On August 4 the Tri-City News reported that Coquitlam Council was looking at the possibility of bringing an adventure playground to the city. The city believes the opportunity provides additional recreational opportunities to the community, supports economic development through eco-tourism and may lead to enhanced services for citizens.

The proposed park would use 5 acres of forest, incorporating elements like treetop walkways and ziplines. The idea is that it would be similar to the WildPlay park in Maple Ridge. Coquitlam Councillor Selina Robinson visited WildPlay to find out more. She enjoyed the experience, and found that it was quieter than she anticipated. She wrote:

The trails below are open to the public so those who want to watch, take your dog for a walk (on leash of course) or run through the trees and see how the elements are tackled are welcome … There was no yahooing as you go through the course as it does require concentration and physical stamina – yahooing will just tire you out and put you at risk of having to use your safety harness to bail you out.

Robinson also points out that a 5 acre development would be quite small within Mundy Park, which is almost 400 acres in size.

But, initially, it was not Coquitlam Council who was being asked for their opinion (although Robinson did eventually conclude that Mundy Park is not the right location for the adventure plaground). The city asked to hear from residents. And the response was swift and vocal. A majority of people who live around Mundy Park do not want to see the development. The principal objections include:

  • Ruining the quiet and tranquility of a much-beloved park.
  • The brevity and timing of the public consultation period, which is happening over the summer when many residents are out of town.
  • Potential impacts on wildlife in the park.
  • Increased vehicle traffic in the area.

Three former summer Olympians – Leah Pells, Nancy Tinari and Bruce Deacon – are also speaking out against the proposed playground. Pells says that she has run all over the world, and never seen other places like Mundy Park. And Deacon and Tinari feel that the city should have done a better job in advising the public of the consultation process.

Letters to the Editor and Editorials in the Tri-City News and the Coquitlam NOW speak with a common voice against the adventure playground. Here are a few:

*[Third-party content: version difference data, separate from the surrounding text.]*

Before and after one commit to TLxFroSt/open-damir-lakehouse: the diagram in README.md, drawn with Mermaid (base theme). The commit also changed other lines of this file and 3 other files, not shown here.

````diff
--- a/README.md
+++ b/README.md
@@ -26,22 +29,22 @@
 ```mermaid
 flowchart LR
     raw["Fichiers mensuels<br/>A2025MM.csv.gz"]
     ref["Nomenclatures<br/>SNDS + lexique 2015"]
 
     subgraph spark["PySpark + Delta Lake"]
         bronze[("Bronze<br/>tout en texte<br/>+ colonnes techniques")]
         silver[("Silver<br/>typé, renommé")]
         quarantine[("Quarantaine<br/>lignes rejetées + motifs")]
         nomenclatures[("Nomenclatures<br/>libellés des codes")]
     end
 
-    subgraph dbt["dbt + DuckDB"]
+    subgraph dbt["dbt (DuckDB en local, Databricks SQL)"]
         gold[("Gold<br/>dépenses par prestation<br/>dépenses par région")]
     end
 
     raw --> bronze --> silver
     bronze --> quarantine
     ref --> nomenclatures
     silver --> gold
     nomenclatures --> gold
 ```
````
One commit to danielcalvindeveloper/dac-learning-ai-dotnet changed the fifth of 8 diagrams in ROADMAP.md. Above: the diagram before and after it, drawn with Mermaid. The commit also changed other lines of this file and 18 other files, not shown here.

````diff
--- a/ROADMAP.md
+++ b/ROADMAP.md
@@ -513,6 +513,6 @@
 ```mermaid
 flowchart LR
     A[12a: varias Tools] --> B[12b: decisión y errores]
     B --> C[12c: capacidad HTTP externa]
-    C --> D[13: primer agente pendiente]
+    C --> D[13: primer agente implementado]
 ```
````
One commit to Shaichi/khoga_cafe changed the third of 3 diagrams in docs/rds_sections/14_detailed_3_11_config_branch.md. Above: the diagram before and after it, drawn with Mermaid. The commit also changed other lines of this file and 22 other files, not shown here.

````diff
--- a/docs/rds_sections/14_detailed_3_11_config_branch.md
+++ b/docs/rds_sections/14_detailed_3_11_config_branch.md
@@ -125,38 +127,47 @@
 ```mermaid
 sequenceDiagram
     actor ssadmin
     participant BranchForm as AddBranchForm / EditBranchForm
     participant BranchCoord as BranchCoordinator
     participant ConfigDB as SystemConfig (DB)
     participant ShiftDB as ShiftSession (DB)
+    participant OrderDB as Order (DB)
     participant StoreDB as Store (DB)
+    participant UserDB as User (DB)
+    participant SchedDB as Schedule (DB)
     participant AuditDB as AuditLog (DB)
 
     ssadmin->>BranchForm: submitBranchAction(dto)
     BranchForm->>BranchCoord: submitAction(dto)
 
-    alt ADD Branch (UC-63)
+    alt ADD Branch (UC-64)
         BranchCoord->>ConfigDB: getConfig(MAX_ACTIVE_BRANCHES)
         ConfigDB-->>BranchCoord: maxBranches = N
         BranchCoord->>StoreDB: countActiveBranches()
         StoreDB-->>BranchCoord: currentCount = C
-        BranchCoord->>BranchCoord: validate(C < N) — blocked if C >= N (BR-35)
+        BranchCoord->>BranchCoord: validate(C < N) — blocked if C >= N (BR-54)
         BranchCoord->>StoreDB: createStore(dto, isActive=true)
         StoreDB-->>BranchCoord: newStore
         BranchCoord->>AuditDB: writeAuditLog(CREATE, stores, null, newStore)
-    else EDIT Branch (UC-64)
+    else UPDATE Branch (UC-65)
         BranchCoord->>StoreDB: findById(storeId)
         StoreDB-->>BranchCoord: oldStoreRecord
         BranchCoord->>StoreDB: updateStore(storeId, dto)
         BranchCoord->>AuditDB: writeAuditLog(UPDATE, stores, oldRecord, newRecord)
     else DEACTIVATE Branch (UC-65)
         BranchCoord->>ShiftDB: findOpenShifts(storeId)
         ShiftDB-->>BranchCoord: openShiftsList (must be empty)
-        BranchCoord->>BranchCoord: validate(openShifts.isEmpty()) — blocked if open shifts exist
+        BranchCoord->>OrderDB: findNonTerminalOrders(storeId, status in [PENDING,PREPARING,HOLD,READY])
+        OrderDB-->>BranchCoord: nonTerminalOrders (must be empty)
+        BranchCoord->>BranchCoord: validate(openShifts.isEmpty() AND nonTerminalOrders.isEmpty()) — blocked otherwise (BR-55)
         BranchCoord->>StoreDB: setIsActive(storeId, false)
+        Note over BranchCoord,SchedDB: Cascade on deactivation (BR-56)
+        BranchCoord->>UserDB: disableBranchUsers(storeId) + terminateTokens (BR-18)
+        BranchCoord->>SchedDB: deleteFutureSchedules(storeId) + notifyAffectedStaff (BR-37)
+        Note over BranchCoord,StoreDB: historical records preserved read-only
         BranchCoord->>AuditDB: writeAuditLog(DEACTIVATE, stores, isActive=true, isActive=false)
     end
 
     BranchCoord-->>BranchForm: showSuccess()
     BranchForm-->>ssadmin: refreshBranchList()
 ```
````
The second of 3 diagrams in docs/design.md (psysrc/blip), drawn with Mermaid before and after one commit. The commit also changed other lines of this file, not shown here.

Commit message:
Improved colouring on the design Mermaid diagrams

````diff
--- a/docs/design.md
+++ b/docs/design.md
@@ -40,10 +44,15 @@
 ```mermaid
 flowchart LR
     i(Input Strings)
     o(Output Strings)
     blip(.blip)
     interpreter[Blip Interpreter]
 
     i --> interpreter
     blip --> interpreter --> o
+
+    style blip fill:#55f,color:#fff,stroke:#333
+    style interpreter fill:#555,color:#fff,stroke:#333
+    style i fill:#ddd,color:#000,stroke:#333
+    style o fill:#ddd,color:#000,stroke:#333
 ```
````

Following the negative response, Coquitlam Mayor Richard Stewart stated that he understood residents’ concerns, and noted that such a park could be located elsewhere in Coquitlam.

At this point, it doesn’t look like any adventure playgrounds will be built in Mundy Park. Assuming that Mayor and Council want to be re-elected, anyway. But it sounds like the idea isn’t completely off the table for the city.

What do you think? Do you think that an adventure playground would be good or bad for Coquitlam? And where do you think that such a park should be located? The official consultation period has closed, but we always want to hear from you here at the V3H.

Related Posts with Thumbnails